TASK PROMPT:
When the string "mark" occurs in a line of the records, show that line.

[Data extracted from a collection]
* * * * * * *
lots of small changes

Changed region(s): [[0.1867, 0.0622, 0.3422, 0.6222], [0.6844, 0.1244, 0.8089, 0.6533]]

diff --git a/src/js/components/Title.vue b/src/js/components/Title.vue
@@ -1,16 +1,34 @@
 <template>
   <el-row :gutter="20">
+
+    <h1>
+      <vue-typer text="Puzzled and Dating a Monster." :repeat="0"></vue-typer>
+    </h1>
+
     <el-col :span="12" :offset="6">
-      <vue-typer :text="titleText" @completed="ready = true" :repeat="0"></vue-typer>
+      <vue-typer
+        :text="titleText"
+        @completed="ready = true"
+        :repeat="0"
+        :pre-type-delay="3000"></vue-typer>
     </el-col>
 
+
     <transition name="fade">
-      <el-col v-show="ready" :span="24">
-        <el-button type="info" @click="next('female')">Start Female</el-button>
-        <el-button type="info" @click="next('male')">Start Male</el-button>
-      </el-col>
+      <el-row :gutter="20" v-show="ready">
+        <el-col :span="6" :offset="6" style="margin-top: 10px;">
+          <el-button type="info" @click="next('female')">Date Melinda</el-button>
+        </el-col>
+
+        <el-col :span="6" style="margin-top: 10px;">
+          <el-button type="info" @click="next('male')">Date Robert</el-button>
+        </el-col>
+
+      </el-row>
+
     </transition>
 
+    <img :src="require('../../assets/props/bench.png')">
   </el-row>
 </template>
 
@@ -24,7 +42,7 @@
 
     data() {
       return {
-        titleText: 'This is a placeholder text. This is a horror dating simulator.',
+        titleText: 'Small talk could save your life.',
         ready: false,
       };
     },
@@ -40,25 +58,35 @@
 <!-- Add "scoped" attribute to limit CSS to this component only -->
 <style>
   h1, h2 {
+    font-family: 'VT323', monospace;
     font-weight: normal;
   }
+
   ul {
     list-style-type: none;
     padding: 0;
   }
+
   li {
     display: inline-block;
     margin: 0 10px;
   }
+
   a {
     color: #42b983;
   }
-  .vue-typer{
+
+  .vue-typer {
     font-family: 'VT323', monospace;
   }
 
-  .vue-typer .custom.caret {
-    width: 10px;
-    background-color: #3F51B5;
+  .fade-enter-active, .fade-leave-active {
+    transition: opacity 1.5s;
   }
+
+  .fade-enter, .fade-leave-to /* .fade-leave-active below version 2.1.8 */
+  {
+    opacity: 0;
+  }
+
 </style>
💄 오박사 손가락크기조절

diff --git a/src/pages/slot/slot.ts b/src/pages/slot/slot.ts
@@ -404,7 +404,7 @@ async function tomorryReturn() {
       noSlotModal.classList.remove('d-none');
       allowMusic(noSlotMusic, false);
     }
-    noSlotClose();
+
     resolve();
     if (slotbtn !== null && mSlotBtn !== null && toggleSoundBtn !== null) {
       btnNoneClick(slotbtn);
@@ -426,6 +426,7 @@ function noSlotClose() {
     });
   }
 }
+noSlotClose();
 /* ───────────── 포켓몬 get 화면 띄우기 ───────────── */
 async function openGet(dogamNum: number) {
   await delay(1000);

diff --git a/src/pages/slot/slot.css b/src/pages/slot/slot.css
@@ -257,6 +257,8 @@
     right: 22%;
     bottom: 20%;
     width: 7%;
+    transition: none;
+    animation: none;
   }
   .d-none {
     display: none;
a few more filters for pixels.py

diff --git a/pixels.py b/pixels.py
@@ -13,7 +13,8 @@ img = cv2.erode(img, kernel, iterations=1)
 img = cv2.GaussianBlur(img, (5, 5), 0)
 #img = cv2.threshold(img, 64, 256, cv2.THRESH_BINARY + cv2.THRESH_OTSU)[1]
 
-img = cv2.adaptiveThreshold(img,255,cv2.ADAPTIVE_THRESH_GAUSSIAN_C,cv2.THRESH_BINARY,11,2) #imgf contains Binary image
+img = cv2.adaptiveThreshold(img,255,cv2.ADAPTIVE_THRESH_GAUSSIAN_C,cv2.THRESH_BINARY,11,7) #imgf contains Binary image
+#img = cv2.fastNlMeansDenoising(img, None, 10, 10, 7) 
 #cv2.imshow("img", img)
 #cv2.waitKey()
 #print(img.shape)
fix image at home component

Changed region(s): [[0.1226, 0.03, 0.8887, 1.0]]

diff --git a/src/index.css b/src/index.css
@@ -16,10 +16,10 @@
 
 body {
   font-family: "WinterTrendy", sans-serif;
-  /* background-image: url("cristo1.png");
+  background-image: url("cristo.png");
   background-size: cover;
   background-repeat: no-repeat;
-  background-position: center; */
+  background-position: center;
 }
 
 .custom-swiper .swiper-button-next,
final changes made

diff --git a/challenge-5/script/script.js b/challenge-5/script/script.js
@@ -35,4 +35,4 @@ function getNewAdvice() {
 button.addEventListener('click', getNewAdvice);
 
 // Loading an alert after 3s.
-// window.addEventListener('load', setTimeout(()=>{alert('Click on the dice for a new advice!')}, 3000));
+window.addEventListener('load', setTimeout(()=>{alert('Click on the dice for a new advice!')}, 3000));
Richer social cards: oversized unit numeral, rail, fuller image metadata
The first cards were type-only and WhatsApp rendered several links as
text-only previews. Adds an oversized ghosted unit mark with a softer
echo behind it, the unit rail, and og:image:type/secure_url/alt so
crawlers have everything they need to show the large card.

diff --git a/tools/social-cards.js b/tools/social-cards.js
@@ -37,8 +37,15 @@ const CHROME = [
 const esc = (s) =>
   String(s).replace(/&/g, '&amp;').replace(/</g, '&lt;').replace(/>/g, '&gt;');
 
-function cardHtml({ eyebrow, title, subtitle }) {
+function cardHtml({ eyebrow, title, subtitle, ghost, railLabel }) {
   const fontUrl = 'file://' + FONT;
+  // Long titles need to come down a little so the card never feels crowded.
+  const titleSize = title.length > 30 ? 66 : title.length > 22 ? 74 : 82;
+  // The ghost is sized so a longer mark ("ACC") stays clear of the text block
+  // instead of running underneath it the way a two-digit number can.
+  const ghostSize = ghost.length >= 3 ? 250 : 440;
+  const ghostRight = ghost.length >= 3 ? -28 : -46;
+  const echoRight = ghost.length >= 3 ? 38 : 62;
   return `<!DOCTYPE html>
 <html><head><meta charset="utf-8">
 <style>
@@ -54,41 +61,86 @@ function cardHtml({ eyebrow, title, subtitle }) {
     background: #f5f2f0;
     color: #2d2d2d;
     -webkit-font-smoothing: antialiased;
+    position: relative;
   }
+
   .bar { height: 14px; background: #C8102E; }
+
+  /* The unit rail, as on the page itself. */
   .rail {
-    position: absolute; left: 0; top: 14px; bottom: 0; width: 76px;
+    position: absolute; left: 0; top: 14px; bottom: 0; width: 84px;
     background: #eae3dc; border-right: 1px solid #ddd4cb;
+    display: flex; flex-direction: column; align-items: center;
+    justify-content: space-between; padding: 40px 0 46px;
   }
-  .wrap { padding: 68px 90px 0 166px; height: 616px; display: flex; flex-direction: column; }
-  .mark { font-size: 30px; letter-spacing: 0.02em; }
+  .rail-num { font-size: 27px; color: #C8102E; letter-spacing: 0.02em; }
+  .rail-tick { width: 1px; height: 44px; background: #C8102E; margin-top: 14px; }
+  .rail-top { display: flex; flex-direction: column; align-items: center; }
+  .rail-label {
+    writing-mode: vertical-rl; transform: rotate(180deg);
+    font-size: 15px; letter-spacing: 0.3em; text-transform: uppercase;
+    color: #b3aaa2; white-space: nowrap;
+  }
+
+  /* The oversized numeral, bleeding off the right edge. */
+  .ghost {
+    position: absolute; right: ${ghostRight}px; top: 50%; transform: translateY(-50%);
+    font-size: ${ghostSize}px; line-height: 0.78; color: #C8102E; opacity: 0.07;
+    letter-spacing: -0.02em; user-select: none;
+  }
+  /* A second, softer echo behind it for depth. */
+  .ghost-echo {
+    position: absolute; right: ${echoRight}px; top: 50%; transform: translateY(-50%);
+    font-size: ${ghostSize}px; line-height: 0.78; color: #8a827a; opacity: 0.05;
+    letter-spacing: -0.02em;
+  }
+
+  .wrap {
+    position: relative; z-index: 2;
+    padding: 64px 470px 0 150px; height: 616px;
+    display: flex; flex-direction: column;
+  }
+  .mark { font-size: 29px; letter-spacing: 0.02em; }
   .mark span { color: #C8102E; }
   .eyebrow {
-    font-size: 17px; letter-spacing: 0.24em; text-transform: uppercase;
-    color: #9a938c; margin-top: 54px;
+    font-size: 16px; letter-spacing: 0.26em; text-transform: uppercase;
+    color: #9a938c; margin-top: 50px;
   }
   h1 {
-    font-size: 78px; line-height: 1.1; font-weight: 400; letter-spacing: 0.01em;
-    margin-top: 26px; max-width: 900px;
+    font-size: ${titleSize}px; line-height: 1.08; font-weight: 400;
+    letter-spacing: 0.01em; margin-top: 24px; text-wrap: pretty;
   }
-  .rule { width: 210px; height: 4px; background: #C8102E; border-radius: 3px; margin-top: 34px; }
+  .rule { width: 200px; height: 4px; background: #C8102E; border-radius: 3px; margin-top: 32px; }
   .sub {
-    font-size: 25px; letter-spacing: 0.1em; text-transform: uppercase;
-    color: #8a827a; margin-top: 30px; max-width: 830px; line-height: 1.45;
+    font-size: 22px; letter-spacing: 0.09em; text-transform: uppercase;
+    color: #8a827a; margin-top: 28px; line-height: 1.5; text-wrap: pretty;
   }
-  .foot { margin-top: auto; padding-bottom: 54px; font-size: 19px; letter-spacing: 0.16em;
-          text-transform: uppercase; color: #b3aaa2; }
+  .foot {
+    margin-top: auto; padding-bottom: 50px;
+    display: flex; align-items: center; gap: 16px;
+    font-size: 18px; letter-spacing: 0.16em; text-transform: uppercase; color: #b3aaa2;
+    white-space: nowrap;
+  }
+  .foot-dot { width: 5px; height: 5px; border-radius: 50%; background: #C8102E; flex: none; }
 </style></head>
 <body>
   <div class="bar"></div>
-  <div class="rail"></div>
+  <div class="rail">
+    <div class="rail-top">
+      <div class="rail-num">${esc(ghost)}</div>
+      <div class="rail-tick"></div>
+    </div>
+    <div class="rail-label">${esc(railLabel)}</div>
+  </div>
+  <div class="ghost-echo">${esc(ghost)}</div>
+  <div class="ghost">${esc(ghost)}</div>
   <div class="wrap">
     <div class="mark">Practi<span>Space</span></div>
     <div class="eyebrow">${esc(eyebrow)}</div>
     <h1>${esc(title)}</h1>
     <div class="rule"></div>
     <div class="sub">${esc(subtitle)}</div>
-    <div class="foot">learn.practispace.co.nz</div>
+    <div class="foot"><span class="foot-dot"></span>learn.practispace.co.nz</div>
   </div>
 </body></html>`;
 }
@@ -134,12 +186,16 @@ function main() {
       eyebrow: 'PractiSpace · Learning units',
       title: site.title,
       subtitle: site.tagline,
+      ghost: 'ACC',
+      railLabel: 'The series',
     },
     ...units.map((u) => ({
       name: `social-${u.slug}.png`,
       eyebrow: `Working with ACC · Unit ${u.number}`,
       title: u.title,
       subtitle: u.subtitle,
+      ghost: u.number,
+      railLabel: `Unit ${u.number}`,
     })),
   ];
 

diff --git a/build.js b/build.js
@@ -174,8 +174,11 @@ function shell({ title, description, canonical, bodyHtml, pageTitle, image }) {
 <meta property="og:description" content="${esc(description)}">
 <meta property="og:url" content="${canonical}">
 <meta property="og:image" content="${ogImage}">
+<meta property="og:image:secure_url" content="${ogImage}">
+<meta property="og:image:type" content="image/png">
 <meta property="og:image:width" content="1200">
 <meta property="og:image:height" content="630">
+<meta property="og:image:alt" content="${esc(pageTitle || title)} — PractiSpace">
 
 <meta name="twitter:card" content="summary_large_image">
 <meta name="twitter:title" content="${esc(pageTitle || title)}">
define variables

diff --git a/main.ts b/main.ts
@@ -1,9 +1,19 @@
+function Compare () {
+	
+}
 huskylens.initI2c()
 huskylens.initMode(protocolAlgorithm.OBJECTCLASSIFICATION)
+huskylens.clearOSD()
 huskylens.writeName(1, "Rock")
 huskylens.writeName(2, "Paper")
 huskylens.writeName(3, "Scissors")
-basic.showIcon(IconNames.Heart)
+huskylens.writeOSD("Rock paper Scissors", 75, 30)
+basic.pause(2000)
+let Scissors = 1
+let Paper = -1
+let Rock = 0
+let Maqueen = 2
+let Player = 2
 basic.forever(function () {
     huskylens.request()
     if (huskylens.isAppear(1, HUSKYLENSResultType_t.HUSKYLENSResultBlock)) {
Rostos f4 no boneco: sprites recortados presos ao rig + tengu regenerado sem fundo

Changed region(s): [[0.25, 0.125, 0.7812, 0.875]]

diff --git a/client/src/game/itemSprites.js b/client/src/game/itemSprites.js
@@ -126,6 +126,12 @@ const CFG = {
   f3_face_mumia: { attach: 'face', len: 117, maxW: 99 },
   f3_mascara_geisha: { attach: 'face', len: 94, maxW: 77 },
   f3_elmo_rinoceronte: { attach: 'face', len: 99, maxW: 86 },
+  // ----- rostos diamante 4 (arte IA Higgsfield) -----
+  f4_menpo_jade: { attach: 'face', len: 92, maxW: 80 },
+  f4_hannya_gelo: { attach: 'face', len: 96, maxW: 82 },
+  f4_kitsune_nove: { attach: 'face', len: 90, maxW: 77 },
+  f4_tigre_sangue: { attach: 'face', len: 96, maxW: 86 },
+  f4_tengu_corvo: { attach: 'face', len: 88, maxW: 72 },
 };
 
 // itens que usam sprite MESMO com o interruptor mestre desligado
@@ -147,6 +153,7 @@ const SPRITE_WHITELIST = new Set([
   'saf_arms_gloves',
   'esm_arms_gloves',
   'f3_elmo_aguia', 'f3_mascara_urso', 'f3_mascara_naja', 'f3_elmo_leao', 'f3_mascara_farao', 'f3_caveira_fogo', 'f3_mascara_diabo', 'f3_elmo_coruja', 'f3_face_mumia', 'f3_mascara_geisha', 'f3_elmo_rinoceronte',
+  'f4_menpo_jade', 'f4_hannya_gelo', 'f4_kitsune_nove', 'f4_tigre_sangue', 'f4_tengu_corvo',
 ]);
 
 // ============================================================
* * * * * * *
REPLY TO THE EXERCISE:
text-only previews. Adds an oversized ghosted unit mark with a softer
+  // The ghost is sized so a longer mark ("ACC") stays clear of the text block
-  .mark { font-size: 30px; letter-spacing: 0.02em; }
+  .mark { font-size: 29px; letter-spacing: 0.02em; }
   .mark span { color: #C8102E; }
     <div class="mark">Practi<span>Space</span></div>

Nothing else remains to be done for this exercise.